▸ **What is being asked**
Pick out the lines below that contain the string "data" and copy them all.

● ● ● ● ●

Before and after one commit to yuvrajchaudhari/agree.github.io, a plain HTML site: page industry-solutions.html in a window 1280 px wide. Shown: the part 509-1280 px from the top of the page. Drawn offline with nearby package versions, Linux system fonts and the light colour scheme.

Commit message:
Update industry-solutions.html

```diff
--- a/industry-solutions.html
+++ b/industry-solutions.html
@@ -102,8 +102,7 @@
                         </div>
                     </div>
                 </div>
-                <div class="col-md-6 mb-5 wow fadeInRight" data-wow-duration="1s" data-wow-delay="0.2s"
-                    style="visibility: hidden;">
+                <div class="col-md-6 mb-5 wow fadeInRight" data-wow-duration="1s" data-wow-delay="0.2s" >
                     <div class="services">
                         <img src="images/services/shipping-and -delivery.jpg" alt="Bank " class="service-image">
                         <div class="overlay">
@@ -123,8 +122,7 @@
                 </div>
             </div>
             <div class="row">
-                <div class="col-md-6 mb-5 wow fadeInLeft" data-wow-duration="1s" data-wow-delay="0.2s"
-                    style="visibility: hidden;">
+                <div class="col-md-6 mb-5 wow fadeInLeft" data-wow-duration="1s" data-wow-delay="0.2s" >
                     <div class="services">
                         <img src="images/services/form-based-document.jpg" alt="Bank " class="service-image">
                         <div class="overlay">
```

● ● ● ● ●

▸ **Answer box**
-                <div class="col-md-6 mb-5 wow fadeInRight" data-wow-duration="1s" data-wow-delay="0.2s"
+                <div class="col-md-6 mb-5 wow fadeInRight" data-wow-duration="1s" data-wow-delay="0.2s" >
-                <div class="col-md-6 mb-5 wow fadeInLeft" data-wow-duration="1s" data-wow-delay="0.2s"
+                <div class="col-md-6 mb-5 wow fadeInLeft" data-wow-duration="1s" data-wow-delay="0.2s" >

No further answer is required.